Source records.
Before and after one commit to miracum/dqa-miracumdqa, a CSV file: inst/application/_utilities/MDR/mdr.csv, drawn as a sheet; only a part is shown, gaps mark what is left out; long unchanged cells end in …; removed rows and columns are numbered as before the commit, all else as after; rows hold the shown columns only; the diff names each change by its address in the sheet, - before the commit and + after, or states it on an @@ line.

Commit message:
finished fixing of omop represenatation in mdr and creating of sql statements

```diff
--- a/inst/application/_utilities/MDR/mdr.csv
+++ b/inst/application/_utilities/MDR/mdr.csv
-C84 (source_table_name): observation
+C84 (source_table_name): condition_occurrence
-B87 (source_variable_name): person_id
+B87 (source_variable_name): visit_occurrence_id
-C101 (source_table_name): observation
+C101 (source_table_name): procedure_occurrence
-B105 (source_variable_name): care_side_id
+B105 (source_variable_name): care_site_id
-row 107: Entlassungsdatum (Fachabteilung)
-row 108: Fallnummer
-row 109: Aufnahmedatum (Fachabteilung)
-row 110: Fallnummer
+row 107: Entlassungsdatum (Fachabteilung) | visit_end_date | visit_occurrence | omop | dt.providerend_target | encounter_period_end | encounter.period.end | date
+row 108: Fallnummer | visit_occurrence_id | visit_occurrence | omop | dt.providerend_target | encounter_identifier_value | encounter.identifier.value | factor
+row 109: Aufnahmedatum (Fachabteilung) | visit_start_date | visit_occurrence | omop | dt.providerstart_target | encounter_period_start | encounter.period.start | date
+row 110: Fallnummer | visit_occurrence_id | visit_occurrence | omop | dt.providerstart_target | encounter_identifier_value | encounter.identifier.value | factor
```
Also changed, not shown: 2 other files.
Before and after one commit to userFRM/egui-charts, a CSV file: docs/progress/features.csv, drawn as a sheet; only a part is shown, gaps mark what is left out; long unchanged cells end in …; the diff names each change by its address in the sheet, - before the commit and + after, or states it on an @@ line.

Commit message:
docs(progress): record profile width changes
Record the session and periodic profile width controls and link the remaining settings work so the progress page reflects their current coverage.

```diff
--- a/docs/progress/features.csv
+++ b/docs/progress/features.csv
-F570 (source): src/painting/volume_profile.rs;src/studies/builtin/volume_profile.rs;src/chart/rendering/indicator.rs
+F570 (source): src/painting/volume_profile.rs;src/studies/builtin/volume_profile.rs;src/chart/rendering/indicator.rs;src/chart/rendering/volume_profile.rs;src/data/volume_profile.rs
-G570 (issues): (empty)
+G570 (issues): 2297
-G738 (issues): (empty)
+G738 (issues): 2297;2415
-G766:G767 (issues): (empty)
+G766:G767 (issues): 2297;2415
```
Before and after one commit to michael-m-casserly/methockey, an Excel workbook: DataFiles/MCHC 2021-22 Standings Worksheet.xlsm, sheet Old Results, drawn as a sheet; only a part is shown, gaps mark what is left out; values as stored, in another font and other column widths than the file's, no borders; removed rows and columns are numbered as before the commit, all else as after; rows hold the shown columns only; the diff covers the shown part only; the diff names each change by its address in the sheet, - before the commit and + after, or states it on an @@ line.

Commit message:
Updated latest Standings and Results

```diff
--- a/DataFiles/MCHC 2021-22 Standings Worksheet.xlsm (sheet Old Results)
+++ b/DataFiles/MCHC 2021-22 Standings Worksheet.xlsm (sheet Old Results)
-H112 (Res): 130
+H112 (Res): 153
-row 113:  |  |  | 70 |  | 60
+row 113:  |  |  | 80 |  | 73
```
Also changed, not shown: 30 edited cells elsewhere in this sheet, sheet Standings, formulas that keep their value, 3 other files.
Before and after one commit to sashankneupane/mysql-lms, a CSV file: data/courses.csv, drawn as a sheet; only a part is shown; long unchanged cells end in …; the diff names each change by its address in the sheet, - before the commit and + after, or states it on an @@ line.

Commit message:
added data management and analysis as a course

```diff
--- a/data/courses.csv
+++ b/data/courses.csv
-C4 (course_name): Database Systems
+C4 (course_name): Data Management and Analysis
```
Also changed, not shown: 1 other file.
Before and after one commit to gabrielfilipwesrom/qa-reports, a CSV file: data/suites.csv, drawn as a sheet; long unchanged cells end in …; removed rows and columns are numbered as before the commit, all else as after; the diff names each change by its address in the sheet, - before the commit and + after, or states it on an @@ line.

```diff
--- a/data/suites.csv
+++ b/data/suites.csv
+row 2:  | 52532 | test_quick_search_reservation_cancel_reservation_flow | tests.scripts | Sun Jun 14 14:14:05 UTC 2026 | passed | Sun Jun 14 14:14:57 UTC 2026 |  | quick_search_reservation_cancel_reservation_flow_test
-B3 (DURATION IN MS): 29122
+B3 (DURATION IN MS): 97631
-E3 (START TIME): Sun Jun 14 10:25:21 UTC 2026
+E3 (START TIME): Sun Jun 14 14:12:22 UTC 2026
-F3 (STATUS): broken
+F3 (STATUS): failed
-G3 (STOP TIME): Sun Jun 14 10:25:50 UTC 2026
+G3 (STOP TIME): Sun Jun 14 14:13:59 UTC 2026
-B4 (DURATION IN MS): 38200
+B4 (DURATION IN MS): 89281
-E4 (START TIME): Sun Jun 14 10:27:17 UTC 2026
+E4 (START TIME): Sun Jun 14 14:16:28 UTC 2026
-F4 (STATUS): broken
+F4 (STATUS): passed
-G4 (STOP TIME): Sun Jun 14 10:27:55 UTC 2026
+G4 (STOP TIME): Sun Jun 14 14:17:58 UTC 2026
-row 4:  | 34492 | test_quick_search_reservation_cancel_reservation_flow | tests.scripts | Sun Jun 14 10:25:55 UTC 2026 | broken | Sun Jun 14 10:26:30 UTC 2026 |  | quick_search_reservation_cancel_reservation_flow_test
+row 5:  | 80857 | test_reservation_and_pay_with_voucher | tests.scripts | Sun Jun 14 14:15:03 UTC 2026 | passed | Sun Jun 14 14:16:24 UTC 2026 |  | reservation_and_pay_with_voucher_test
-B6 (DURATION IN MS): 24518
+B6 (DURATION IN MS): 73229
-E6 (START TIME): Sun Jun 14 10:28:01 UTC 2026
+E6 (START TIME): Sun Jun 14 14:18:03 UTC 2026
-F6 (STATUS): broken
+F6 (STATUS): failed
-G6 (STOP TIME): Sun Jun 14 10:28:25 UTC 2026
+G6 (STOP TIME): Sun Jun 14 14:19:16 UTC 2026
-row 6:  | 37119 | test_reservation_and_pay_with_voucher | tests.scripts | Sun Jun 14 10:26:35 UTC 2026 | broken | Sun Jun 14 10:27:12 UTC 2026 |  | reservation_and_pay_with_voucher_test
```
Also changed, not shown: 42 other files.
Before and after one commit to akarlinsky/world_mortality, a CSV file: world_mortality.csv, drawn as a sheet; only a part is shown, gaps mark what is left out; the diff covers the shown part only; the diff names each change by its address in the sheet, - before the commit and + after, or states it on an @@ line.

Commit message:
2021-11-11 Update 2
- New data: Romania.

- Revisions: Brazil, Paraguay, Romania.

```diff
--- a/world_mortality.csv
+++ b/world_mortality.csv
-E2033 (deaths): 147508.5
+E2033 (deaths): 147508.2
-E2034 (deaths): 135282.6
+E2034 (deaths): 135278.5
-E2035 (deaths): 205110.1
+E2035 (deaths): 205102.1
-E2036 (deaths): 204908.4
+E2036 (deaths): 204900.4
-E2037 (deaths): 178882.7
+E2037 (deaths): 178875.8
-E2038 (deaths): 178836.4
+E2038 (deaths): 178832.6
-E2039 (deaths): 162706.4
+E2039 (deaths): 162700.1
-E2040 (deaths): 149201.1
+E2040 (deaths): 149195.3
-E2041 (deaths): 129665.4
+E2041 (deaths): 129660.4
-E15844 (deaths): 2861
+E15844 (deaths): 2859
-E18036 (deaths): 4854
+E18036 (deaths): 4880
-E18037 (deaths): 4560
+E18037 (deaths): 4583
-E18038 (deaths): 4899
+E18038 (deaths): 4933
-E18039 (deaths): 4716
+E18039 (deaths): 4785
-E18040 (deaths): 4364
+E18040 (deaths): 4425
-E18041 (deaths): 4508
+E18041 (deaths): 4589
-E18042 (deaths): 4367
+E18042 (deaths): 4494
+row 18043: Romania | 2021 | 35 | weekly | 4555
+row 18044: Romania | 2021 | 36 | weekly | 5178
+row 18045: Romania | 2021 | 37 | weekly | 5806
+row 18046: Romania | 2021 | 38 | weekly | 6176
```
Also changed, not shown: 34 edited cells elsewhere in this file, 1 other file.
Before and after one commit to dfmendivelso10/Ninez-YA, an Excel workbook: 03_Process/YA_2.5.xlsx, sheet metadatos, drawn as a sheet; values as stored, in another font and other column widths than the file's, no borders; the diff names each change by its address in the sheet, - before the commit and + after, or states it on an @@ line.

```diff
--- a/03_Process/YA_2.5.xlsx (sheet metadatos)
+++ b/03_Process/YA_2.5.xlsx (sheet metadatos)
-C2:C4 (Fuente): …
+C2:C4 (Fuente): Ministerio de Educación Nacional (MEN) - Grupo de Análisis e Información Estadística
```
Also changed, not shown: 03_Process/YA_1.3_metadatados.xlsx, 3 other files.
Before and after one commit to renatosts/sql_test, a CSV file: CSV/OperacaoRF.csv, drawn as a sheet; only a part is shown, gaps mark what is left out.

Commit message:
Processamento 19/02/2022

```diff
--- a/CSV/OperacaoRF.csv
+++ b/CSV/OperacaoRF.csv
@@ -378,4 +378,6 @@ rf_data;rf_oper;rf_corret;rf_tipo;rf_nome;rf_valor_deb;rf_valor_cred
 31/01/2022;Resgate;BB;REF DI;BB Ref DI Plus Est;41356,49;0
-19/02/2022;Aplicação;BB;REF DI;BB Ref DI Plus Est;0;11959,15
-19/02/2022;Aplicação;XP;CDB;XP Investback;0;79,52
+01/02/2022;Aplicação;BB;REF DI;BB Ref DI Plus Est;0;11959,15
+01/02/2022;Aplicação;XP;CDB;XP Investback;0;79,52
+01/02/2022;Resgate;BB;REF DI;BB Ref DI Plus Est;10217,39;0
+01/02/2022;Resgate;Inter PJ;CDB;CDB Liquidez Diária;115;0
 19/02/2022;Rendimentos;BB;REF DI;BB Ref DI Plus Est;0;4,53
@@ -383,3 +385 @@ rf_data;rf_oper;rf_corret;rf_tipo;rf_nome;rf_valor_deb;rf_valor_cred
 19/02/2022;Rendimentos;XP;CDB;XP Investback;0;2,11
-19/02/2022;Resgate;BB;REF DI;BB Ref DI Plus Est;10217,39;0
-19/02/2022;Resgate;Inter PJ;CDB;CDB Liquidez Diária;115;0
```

WHAT THE TASK REQUIRES. Provide only the number of lines in the records containing the string "edited".

YOUR SOLUTION. 2